A manmade humanitarian crisis is a tragedy, but for some, it is also a lucrative opportunity. As the crisis deepens prompting massive security and humanitarian spending, along with the increasing cost of rebuilding, for certain individuals, the ensuing crisis economy becomes more lucrative than the peacetime economy. While some benefit, millions suffer. The crisis in northeast Nigeria epitomizes this dynamic. In 2015, President Buhari declared a “technical victory” over Boko Haram, yet seven years later, the insurgency raged on, and the humanitarian crisis reached new heights with more than 4 million in the northeast facing critical food insecurity. Using the political marketplace framework, this paper analyses the politics behind the crisis and how competitive, rent-seeking politics caused and have perpetuated the manmade crisis in the northeast. This analysis covers the genesis and evolution of the crisis from the late 1990s through March 2022. The author argues that efforts to end the crisis have been undermined by those who benefit from a continued crisis economy funded by security, humanitarian, and development rents. This paper describes the evolution and competition of these interests, along with the interplay between the humanitarian response and political marketplace dynamics.

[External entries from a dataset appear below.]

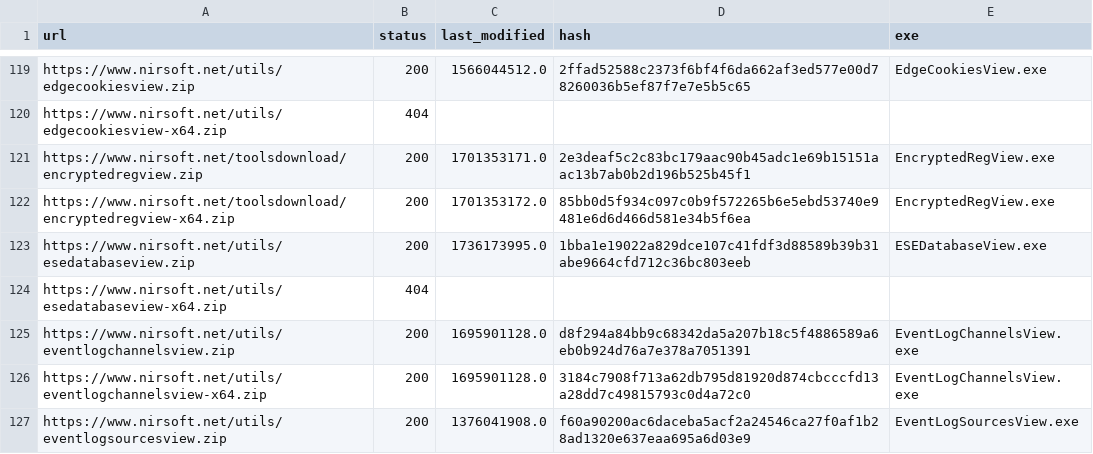
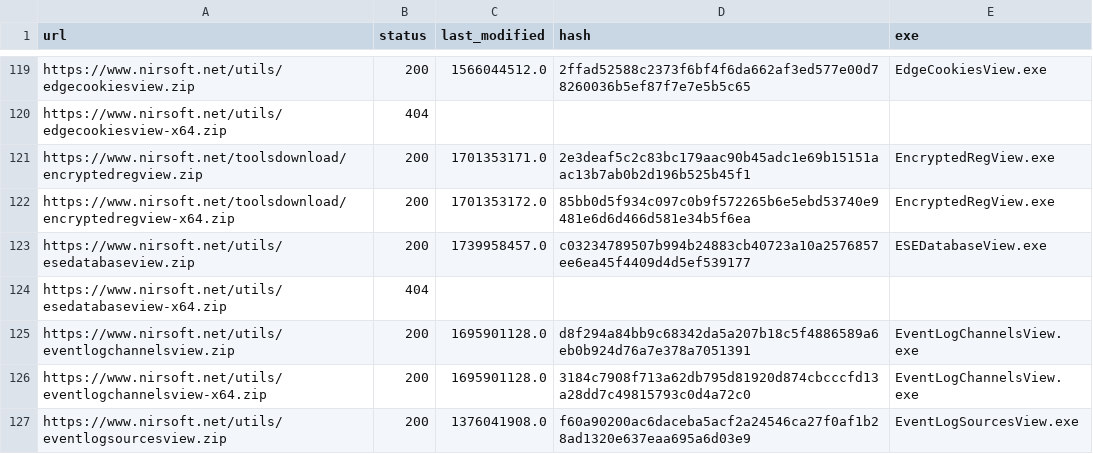
Before and after one commit to ScoopInstaller/Nirsoft, a CSV file: cache/urls.csv, drawn as a sheet; only a part is shown, gaps mark what is left out.

```diff
--- a/cache/urls.csv
+++ b/cache/urls.csv
@@ -122,3 +122,3 @@ https://www.nirsoft.net/toolsdownload/encryptedregview.zip,200,1701353171.0,2e3d
 https://www.nirsoft.net/toolsdownload/encryptedregview-x64.zip,200,1701353172.0,85bb0d5f934c097c0b9f572265b6e5ebd53740e9481e6d6d466d581e34b5f6ea,EncryptedRegView.exe
-https://www.nirsoft.net/utils/esedatabaseview.zip,200,1736173995.0,1bba1e19022a829dce107c41fdf3d88589b39b31abe9664cfd712c36bc803eeb,ESEDatabaseView.exe
+https://www.nirsoft.net/utils/esedatabaseview.zip,200,1739958457.0,c03234789507b994b24883cb40723a10a2576857ee6ea45f4409d4d5ef539177,ESEDatabaseView.exe
 https://www.nirsoft.net/utils/esedatabaseview-x64.zip,404,,,
```
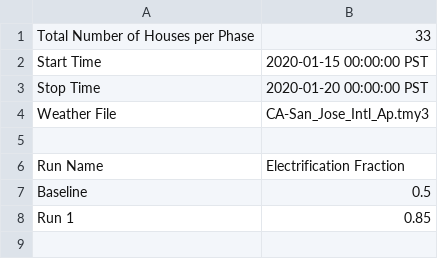
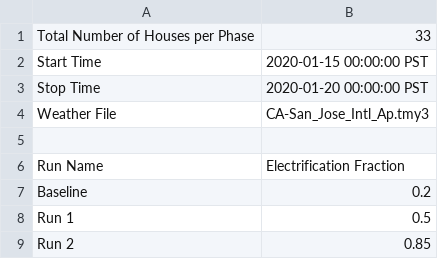
Before and after one commit to HectorTR/electrification_study, a CSV file: config/simulation_configuration.csv, drawn as a sheet.

Commit message:
Update simulation_configuration.csv

```diff
--- a/config/simulation_configuration.csv
+++ b/config/simulation_configuration.csv
@@ -6,3 +6,4 @@ Weather File,CA-San_Jose_Intl_Ap.tmy3
 Run Name,Electrification Fraction
-Baseline,0.5
-Run 1,0.85
+Baseline,0.2
+Run 1,0.5
+Run 2,0.85
```
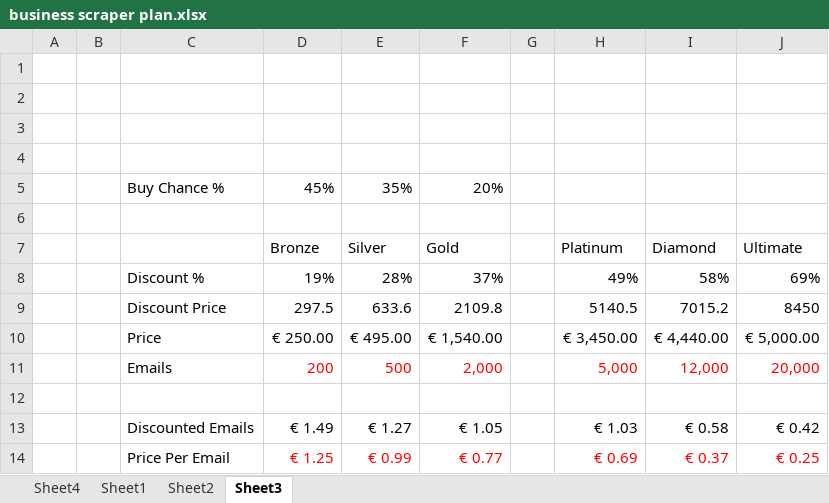
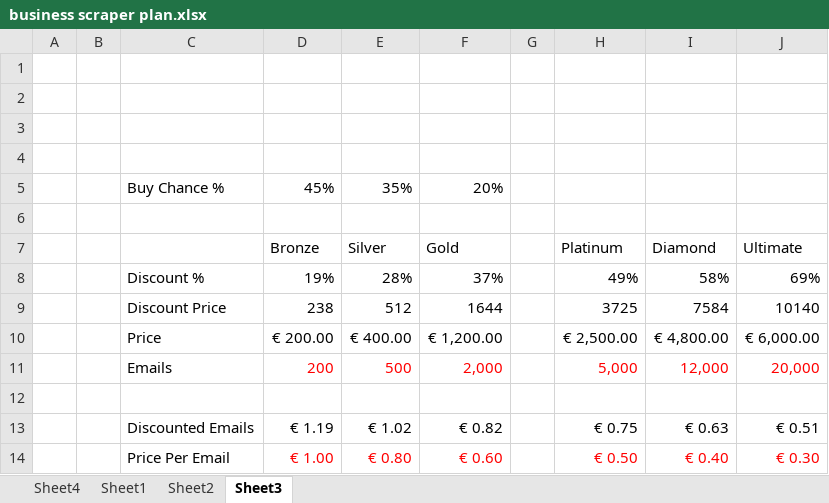
Before and after one commit to xgino/bolar, an Excel workbook: documents/business scraper plan.xlsx, sheet Sheet3, drawn as a sheet; values as stored, in another font and other column widths than the file's, no borders; removed rows and columns are numbered as before the commit, all else as after; the diff names each change by its address in the sheet, - before the commit and + after, or states it on an @@ line.

```diff
--- a/documents/business scraper plan.xlsx (sheet Sheet3)
+++ b/documents/business scraper plan.xlsx (sheet Sheet3)
-row 9:  |  | Discount Price | 297.5 | 633.6 | 2109.8 |  | 5140.5 | 7015.2 | 8450
-row 10:  |  | Price | € 250.00 | € 495.00 | € 1,540.00 |  | € 3,450.00 | € 4,440.00 | € 5,000.00
+row 9:  |  | Discount Price | 238 | 512 | 1644 |  | 3725 | 7584 | 10140
+row 10:  |  | Price | € 200.00 | € 400.00 | € 1,200.00 |  | € 2,500.00 | € 4,800.00 | € 6,000.00
-row 13:  |  | Discounted Emails | € 1.49 | € 1.27 | € 1.05 |  | € 1.03 | € 0.58 | € 0.42
-row 14:  |  | Price Per Email | € 1.25 | € 0.99 | € 0.77 |  | € 0.69 | € 0.37 | € 0.25
+row 13:  |  | Discounted Emails | € 1.19 | € 1.02 | € 0.82 |  | € 0.75 | € 0.63 | € 0.51
+row 14:  |  | Price Per Email | € 1.00 | € 0.80 | € 0.60 |  | € 0.50 | € 0.40 | € 0.30
```
Also changed, not shown: sheet Sheet2, sheet Sheet1, 35 other files.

This research was completed as part of the Conflict Research Programme, a four-year research programme hosted by London School of Economics IDEAS and funded by the UK Foreign, Commonwealth, and Development Office.
Tagsabiy ahmed advocacy Africa African Union arms trade atrocities AU book review Bosnia conflict conflict data corruption Covid-19 elections Employee of the month Eritrea Ethiopia famine foreign policy gender genocide Global Arms Business Human Rights human rights memorial intervention Iraq justice Libya mediation memorialization new wars peace political marketplace prison Saudi Arabia Somalia South Africa South Sudan Sudan Syria Tigray UK UN US Yemen